* _Data_:
┄┄┄┄┄┄┄┄┄┄┄┄┄┄┄┄┄┄┄┄

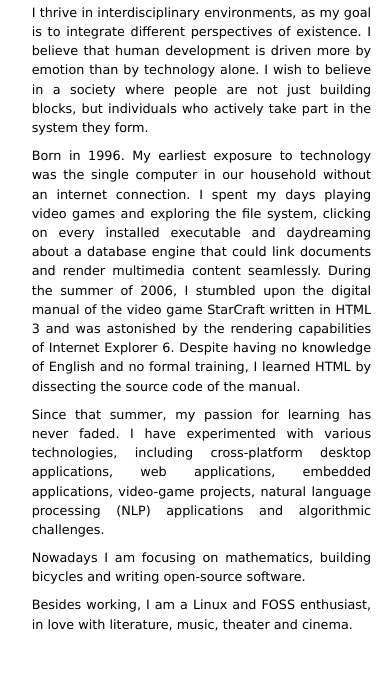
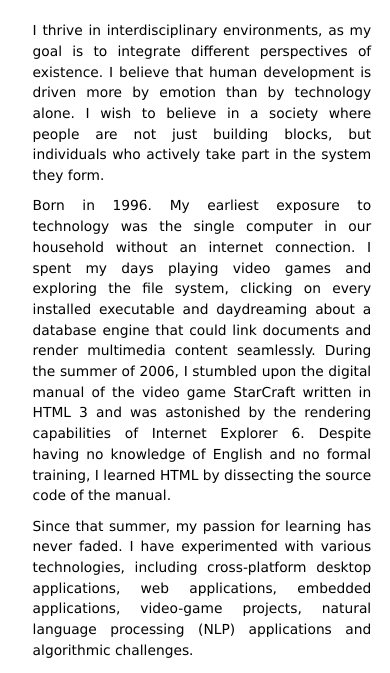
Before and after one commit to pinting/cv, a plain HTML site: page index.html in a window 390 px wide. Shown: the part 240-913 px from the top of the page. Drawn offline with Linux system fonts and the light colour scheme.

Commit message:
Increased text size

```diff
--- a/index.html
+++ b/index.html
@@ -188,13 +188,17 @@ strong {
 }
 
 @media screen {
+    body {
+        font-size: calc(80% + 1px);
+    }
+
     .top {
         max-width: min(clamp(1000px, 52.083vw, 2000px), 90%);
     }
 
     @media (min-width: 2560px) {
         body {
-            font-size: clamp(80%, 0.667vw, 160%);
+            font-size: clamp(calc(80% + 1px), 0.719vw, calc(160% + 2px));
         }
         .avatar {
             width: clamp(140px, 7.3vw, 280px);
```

┄┄┄┄┄┄┄┄┄┄┄┄┄┄┄┄┄┄┄┄

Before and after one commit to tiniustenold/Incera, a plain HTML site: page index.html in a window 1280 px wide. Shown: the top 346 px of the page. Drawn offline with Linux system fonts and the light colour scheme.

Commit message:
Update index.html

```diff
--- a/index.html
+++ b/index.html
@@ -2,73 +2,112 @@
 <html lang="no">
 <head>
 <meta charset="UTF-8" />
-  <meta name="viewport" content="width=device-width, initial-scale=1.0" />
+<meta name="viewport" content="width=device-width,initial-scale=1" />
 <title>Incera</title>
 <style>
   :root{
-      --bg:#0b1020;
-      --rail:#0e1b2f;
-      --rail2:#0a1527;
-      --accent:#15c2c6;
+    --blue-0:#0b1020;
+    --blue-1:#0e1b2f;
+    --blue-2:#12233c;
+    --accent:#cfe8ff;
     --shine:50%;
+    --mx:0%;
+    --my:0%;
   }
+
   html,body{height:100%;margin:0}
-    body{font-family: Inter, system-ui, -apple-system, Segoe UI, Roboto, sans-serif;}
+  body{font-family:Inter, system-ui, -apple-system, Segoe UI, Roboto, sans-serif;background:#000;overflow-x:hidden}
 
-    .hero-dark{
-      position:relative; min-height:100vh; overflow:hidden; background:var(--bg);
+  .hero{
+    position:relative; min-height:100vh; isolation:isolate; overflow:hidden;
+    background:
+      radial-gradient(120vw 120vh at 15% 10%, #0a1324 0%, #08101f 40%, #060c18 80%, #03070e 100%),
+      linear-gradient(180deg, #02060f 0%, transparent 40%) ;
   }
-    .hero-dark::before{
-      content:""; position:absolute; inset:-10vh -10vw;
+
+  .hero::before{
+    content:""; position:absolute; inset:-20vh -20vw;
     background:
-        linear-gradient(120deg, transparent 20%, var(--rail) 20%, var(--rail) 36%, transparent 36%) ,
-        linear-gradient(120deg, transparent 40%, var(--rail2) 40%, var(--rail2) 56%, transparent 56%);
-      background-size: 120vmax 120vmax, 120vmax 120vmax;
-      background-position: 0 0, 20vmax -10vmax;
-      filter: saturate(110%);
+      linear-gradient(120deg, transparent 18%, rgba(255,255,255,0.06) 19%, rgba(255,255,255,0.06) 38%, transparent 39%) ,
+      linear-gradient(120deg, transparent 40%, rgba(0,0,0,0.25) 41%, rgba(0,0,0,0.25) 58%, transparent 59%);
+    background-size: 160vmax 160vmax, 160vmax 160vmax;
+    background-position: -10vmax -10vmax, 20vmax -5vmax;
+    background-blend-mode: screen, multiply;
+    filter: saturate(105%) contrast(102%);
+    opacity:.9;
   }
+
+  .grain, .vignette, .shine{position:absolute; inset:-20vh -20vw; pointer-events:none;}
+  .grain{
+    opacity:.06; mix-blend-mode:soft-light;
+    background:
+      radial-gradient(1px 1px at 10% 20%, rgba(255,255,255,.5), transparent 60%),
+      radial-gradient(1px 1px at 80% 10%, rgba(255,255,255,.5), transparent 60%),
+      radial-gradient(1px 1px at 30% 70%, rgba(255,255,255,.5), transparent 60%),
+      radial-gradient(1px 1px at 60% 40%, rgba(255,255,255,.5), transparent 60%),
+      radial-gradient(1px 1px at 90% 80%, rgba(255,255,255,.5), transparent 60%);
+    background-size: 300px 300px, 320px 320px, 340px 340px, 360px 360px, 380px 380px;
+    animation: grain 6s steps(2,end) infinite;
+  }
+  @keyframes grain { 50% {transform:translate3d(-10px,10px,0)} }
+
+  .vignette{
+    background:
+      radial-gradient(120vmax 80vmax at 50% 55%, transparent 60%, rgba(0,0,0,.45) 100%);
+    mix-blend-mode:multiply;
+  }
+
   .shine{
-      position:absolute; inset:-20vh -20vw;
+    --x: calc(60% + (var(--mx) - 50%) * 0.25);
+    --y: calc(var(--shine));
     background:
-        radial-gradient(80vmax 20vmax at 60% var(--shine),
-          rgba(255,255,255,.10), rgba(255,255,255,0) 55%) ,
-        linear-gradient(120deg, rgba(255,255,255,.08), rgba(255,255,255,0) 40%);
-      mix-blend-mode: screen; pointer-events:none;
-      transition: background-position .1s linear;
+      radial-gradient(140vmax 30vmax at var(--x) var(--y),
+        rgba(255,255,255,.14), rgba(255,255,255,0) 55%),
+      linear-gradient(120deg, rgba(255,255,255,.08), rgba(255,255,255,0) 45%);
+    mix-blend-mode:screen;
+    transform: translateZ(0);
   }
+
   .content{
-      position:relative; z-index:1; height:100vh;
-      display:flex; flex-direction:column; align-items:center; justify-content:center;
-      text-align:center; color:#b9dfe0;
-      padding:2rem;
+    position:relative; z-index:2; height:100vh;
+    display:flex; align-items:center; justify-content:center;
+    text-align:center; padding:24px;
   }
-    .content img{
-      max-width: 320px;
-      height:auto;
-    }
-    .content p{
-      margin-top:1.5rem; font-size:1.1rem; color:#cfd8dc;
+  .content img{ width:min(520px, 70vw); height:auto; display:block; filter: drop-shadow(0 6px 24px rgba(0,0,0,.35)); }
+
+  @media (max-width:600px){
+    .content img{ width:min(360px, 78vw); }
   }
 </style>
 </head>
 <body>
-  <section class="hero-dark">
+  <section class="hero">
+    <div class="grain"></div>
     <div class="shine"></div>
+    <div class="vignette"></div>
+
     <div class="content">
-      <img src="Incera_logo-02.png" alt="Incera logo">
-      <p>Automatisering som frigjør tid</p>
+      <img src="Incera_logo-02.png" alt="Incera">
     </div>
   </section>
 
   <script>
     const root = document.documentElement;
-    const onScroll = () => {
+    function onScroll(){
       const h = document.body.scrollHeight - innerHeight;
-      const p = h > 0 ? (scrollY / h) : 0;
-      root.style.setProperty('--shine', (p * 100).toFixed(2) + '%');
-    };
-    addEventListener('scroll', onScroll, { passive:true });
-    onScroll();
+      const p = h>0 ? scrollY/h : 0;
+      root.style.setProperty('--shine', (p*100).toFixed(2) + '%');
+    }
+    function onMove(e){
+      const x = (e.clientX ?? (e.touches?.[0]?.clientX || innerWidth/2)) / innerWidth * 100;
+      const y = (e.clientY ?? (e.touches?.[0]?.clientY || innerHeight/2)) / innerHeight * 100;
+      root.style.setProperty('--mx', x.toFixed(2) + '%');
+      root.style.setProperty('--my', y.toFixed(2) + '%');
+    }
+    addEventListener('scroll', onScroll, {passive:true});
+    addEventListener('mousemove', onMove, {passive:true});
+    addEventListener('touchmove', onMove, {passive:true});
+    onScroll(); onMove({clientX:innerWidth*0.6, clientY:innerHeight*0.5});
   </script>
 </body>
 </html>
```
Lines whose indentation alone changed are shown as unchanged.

┄┄┄┄┄┄┄┄┄┄┄┄┄┄┄┄┄┄┄┄

* _Work order_:
Copy every line of the data above in which the string "content" appears.

* _Written reply_:
-  <meta name="viewport" content="width=device-width, initial-scale=1.0" />
+<meta name="viewport" content="width=device-width,initial-scale=1" />
-      content:""; position:absolute; inset:-10vh -10vw;
+    content:""; position:absolute; inset:-20vh -20vw;
   .content{
-      display:flex; flex-direction:column; align-items:center; justify-content:center;
+    display:flex; align-items:center; justify-content:center;
-    .content img{
-    .content p{
+  .content img{ width:min(520px, 70vw); height:auto; display:block; filter: drop-shadow(0 6px 24px rgba(0,0,0,.35)); }
+    .content img{ width:min(360px, 78vw); }
     <div class="content">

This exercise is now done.